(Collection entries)

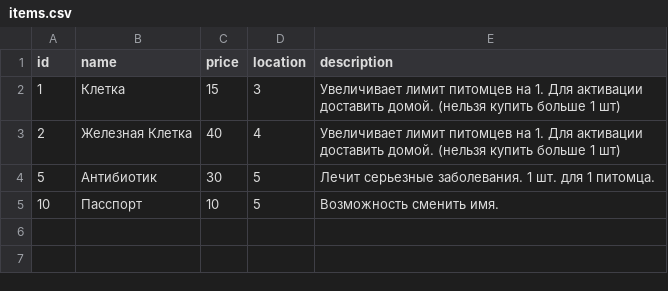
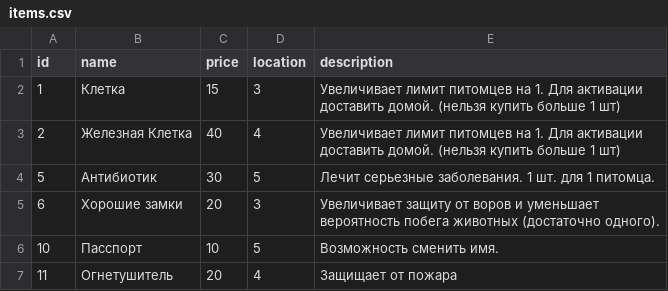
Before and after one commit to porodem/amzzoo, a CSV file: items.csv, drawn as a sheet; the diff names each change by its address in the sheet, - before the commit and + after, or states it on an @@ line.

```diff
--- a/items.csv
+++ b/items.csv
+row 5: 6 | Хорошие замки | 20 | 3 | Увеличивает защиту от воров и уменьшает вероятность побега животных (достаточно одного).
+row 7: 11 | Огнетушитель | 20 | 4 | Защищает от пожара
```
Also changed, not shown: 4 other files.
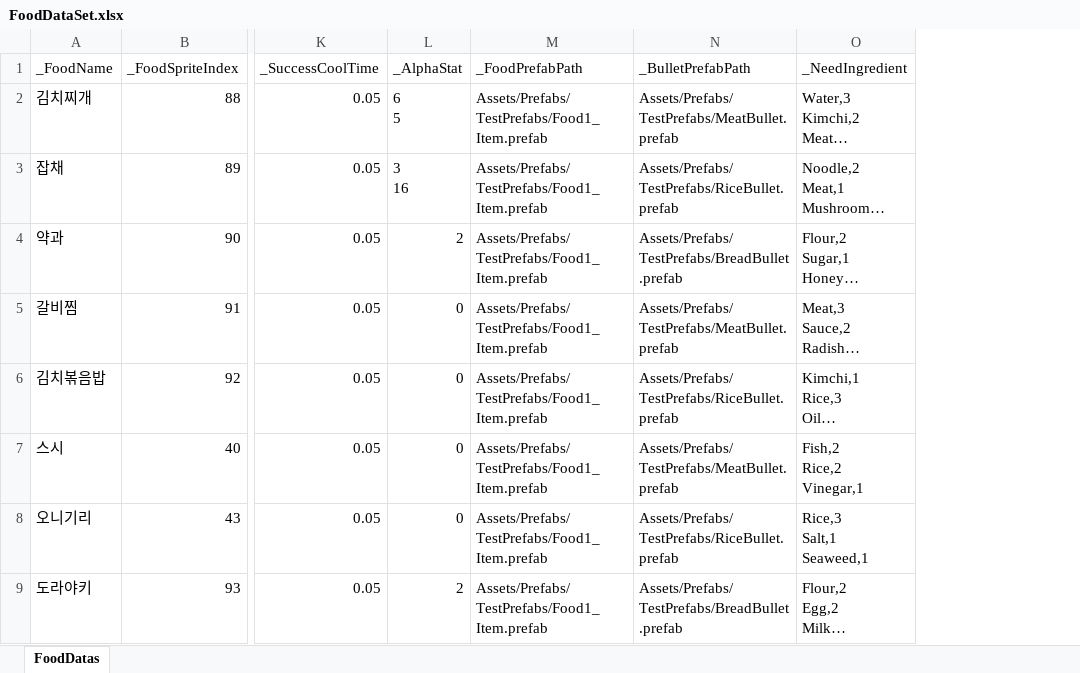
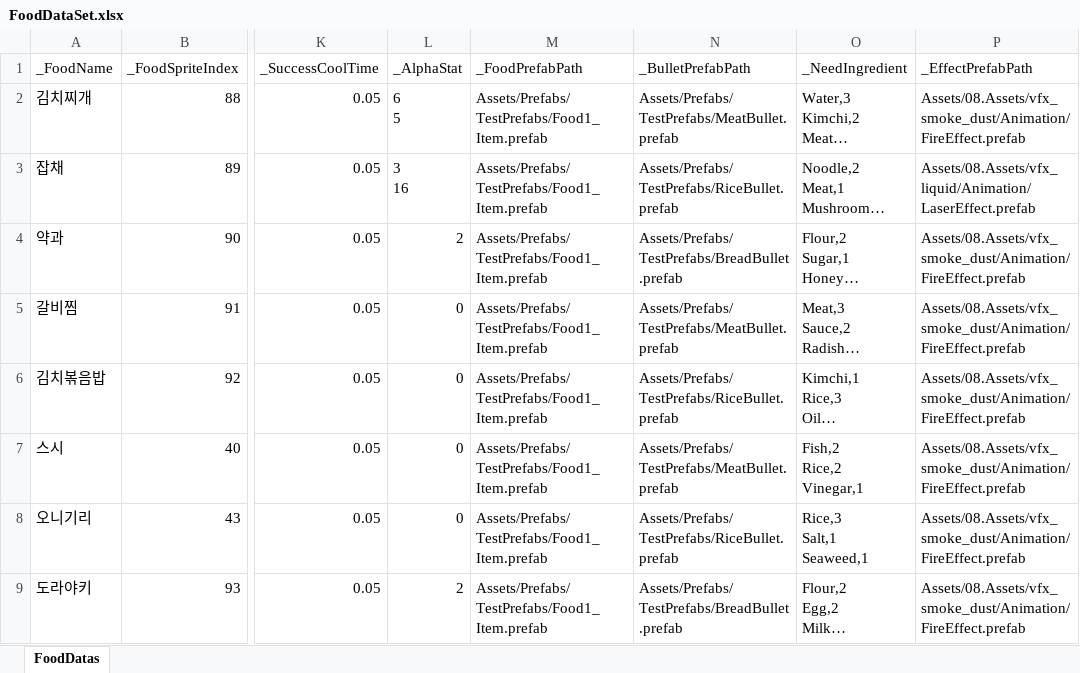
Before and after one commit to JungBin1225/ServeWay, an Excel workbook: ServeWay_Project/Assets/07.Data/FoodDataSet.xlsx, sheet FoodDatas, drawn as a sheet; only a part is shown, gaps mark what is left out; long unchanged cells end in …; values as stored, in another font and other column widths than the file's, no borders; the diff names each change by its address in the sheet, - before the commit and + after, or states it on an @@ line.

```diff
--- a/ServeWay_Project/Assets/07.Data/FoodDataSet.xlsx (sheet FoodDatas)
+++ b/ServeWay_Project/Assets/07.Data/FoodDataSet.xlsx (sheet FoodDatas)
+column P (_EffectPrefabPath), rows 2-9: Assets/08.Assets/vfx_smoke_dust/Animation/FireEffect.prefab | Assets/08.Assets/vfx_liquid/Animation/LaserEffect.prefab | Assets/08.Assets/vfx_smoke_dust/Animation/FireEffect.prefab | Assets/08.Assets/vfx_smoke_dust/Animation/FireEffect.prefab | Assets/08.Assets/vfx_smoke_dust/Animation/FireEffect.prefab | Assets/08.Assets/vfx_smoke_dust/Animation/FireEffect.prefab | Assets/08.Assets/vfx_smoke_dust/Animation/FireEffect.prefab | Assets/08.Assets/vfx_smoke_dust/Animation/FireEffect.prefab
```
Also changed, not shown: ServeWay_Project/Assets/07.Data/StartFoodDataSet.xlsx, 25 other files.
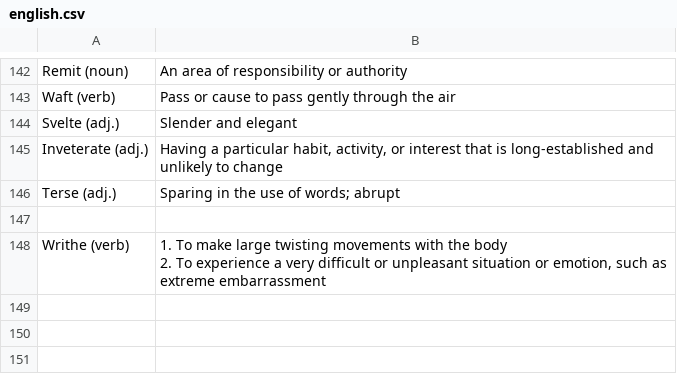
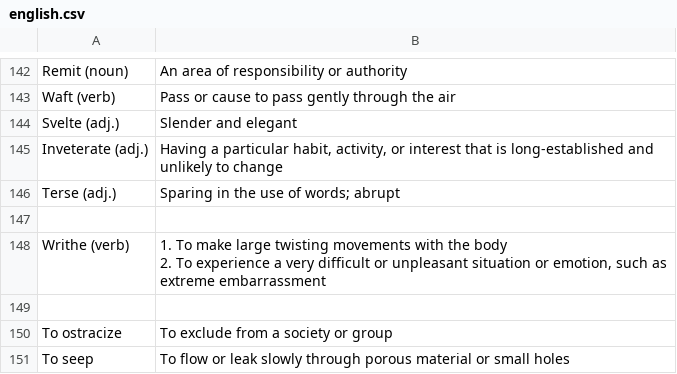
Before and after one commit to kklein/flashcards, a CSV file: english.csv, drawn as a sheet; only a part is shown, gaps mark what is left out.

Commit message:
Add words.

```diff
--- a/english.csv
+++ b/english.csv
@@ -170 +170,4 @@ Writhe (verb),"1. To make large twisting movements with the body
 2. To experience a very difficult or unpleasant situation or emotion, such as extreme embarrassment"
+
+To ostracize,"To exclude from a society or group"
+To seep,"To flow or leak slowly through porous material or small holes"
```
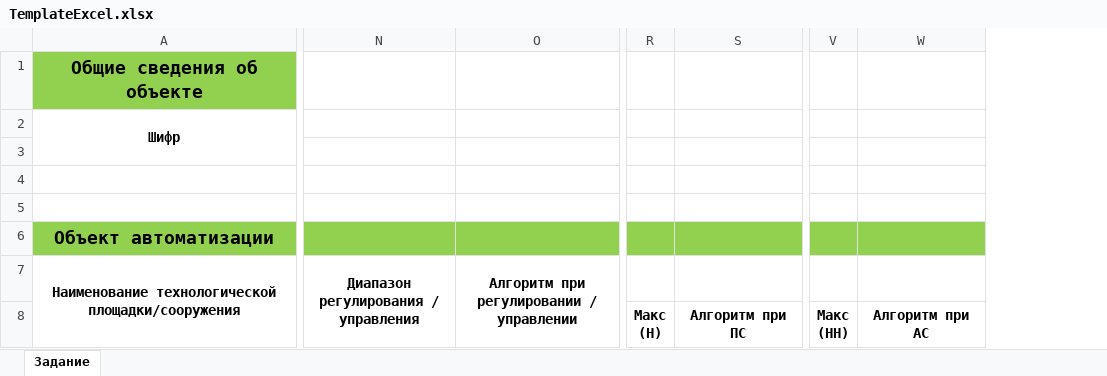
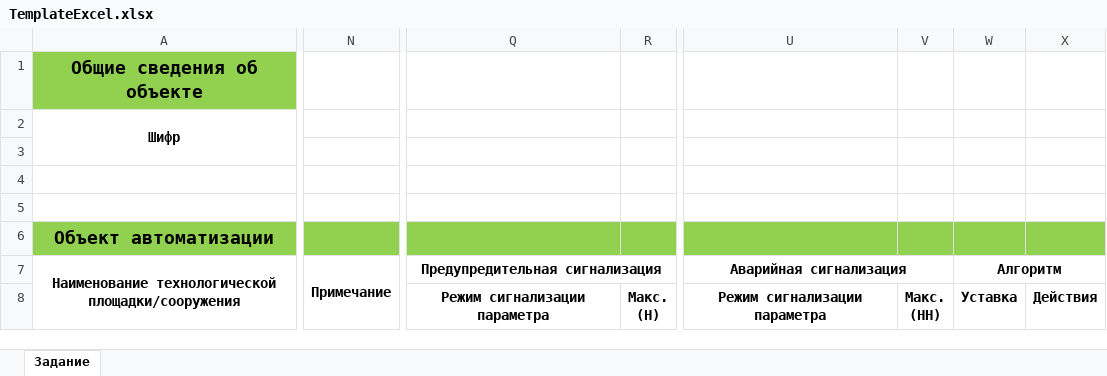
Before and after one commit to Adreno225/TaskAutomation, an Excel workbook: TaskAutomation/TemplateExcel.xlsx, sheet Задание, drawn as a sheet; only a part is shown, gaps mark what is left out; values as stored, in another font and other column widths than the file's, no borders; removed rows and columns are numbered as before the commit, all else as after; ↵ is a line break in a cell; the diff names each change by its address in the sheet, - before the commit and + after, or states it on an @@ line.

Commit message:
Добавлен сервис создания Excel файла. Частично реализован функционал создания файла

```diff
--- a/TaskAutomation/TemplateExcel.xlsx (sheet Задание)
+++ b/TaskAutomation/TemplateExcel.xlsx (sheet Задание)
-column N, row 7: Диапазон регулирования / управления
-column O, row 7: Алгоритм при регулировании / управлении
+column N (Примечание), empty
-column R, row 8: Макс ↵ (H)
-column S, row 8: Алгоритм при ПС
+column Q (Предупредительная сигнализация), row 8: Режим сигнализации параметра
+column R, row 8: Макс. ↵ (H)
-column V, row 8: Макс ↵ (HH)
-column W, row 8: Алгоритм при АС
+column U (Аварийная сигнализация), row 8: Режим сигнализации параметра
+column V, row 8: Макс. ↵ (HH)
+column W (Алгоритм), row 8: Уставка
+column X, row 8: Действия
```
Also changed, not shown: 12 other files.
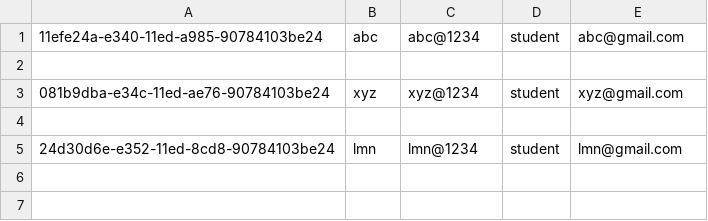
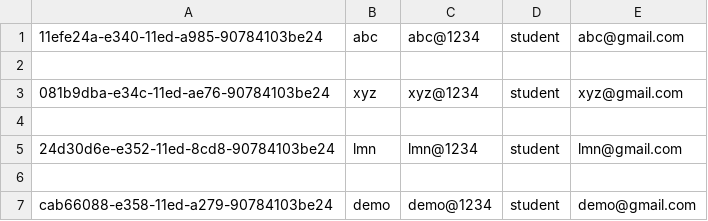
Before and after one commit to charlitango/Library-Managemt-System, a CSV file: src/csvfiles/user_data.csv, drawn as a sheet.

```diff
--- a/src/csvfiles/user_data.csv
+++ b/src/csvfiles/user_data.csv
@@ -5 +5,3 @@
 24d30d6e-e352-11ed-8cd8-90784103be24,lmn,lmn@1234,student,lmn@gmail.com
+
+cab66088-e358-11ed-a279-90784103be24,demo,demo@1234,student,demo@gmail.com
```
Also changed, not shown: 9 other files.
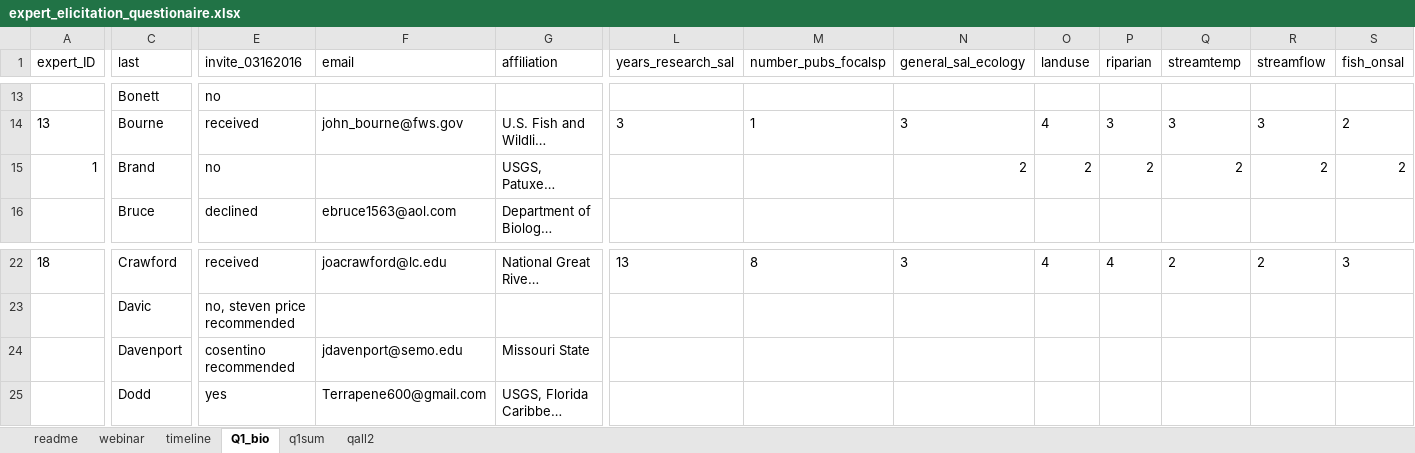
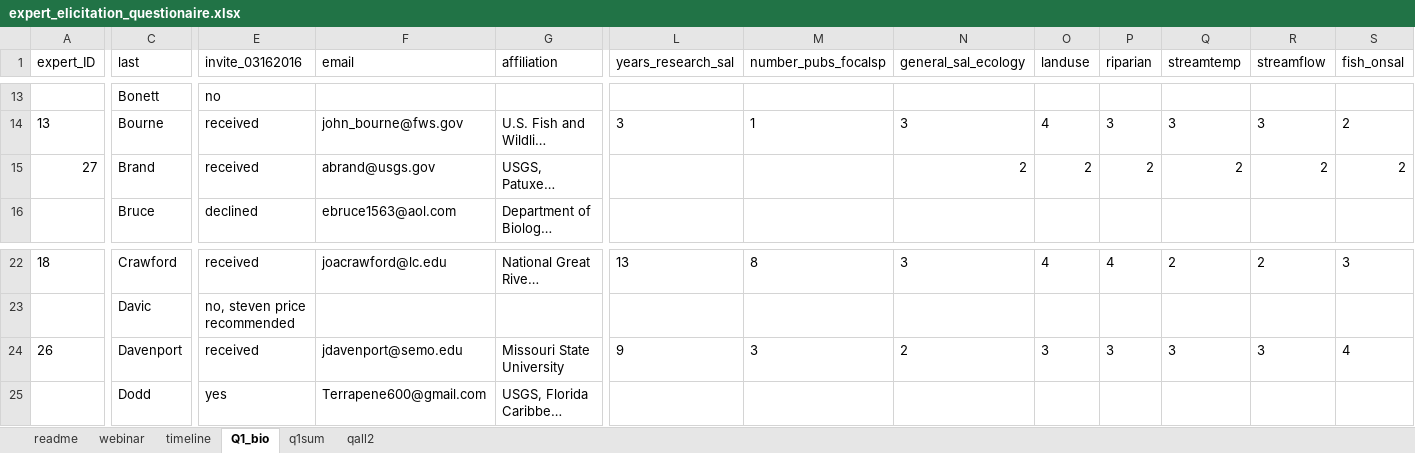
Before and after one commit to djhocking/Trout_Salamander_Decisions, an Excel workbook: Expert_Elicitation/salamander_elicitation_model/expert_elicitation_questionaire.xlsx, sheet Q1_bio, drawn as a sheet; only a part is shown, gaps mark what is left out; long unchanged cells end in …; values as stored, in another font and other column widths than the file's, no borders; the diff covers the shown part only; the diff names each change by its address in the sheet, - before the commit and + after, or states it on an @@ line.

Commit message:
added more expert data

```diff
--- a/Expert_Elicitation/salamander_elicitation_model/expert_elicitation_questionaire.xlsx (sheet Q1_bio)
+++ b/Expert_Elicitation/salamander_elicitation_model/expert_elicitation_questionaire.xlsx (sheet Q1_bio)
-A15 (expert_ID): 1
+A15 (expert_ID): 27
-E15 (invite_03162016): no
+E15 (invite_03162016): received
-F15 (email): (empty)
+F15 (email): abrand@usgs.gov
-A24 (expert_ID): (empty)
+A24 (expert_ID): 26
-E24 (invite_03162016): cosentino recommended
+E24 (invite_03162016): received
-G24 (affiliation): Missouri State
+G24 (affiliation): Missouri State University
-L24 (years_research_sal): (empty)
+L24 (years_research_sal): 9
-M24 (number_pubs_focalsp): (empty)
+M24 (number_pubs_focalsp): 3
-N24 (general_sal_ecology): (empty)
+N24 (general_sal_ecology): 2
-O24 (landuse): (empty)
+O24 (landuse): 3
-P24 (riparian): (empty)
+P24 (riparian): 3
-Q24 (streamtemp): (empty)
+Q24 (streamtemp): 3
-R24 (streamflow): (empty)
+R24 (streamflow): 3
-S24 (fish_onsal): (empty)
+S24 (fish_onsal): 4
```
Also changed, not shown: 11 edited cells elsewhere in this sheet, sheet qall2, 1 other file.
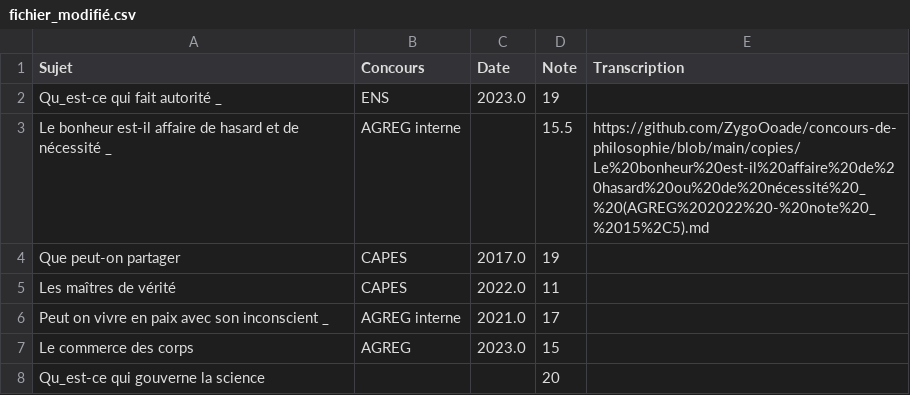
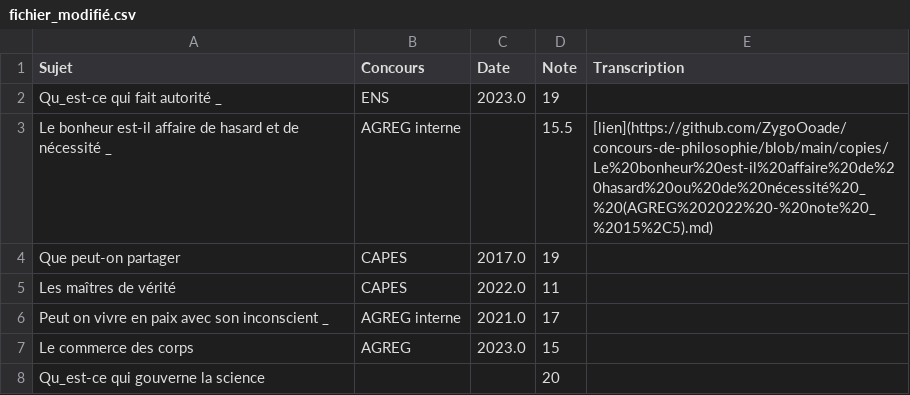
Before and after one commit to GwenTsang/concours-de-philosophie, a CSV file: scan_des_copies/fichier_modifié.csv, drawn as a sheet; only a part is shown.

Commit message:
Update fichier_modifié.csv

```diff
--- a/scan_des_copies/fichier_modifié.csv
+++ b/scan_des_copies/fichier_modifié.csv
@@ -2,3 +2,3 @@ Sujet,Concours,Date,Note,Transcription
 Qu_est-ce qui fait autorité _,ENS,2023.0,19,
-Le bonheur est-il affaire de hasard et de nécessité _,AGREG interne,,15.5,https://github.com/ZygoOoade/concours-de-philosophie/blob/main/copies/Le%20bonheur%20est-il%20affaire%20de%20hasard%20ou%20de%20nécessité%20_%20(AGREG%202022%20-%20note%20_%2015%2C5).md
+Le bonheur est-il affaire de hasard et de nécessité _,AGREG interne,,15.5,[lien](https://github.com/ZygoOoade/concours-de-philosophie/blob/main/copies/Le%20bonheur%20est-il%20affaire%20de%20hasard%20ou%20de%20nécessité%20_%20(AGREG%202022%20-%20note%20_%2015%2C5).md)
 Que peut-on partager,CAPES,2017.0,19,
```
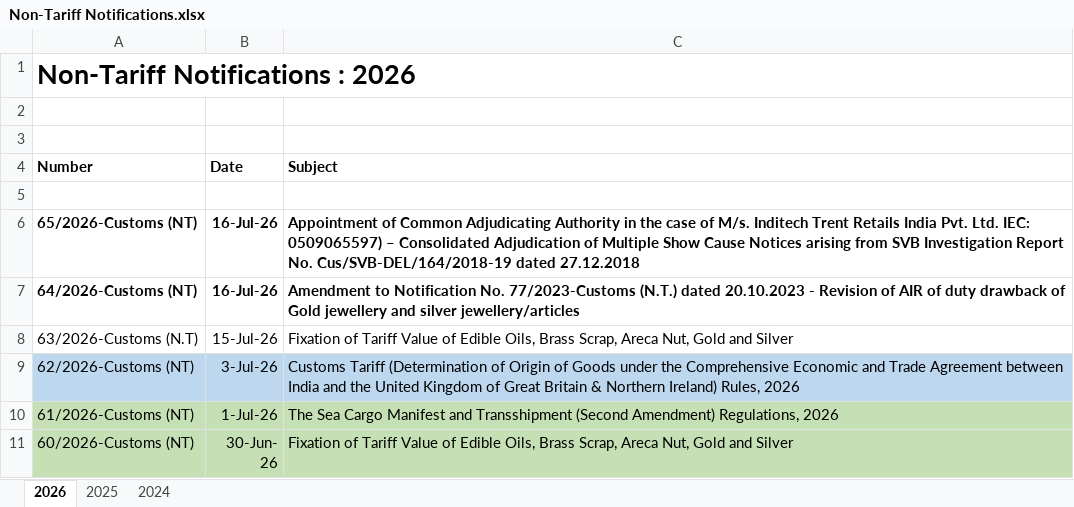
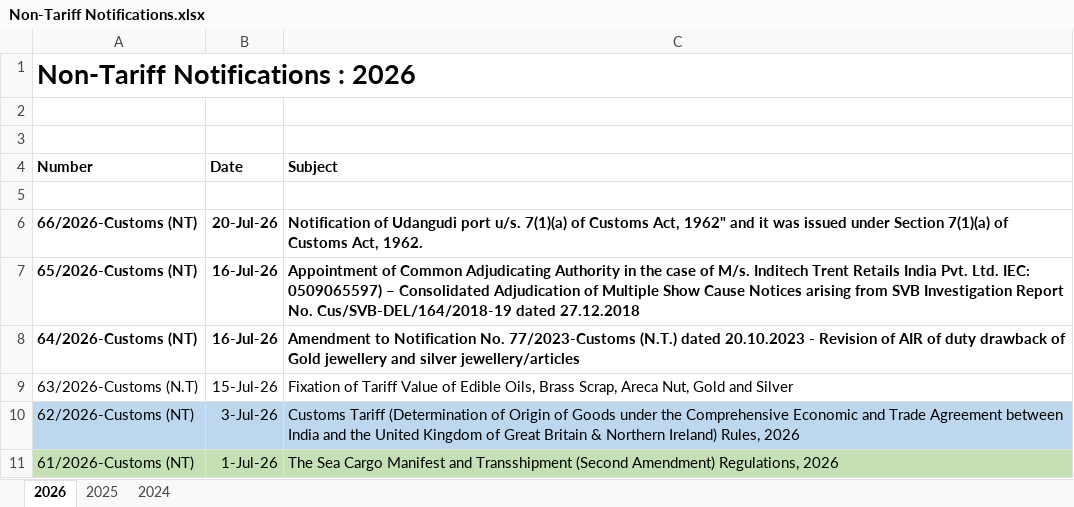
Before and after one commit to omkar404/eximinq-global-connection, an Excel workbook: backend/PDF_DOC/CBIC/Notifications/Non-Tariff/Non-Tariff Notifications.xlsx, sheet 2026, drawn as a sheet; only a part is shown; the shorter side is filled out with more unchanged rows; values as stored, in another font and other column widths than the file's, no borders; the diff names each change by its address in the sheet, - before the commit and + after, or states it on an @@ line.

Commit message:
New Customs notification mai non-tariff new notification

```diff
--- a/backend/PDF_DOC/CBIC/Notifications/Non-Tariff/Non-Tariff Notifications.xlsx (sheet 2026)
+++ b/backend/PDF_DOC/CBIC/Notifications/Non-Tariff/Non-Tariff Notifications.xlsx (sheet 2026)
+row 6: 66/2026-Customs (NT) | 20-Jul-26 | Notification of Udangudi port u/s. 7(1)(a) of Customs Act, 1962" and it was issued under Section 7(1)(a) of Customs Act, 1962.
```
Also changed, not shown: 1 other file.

WHAT YOU NEED TO DO: Which lines in the data above hold the string "than"? Show each one.

WRITTEN SOLUTION:
Before and after one commit to JungBin1225/ServeWay, an Excel workbook: ServeWay_Project/Assets/07.Data/FoodDataSet.xlsx, sheet FoodDatas, drawn as a sheet; only a part is shown, gaps mark what is left out; long unchanged cells end in …; values as stored, in another font and other column widths than the file's, no borders; the diff names each change by its address in the sheet, - before the commit and + after, or states it on an @@ line.
Before and after one commit to Adreno225/TaskAutomation, an Excel workbook: TaskAutomation/TemplateExcel.xlsx, sheet Задание, drawn as a sheet; only a part is shown, gaps mark what is left out; values as stored, in another font and other column widths than the file's, no borders; removed rows and columns are numbered as before the commit, all else as after; ↵ is a line break in a cell; the diff names each change by its address in the sheet, - before the commit and + after, or states it on an @@ line.
Before and after one commit to djhocking/Trout_Salamander_Decisions, an Excel workbook: Expert_Elicitation/salamander_elicitation_model/expert_elicitation_questionaire.xlsx, sheet Q1_bio, drawn as a sheet; only a part is shown, gaps mark what is left out; long unchanged cells end in …; values as stored, in another font and other column widths than the file's, no borders; the diff covers the shown part only; the diff names each change by its address in the sheet, - before the commit and + after, or states it on an @@ line.
Before and after one commit to omkar404/eximinq-global-connection, an Excel workbook: backend/PDF_DOC/CBIC/Notifications/Non-Tariff/Non-Tariff Notifications.xlsx, sheet 2026, drawn as a sheet; only a part is shown; the shorter side is filled out with more unchanged rows; values as stored, in another font and other column widths than the file's, no borders; the diff names each change by its address in the sheet, - before the commit and + after, or states it on an @@ line.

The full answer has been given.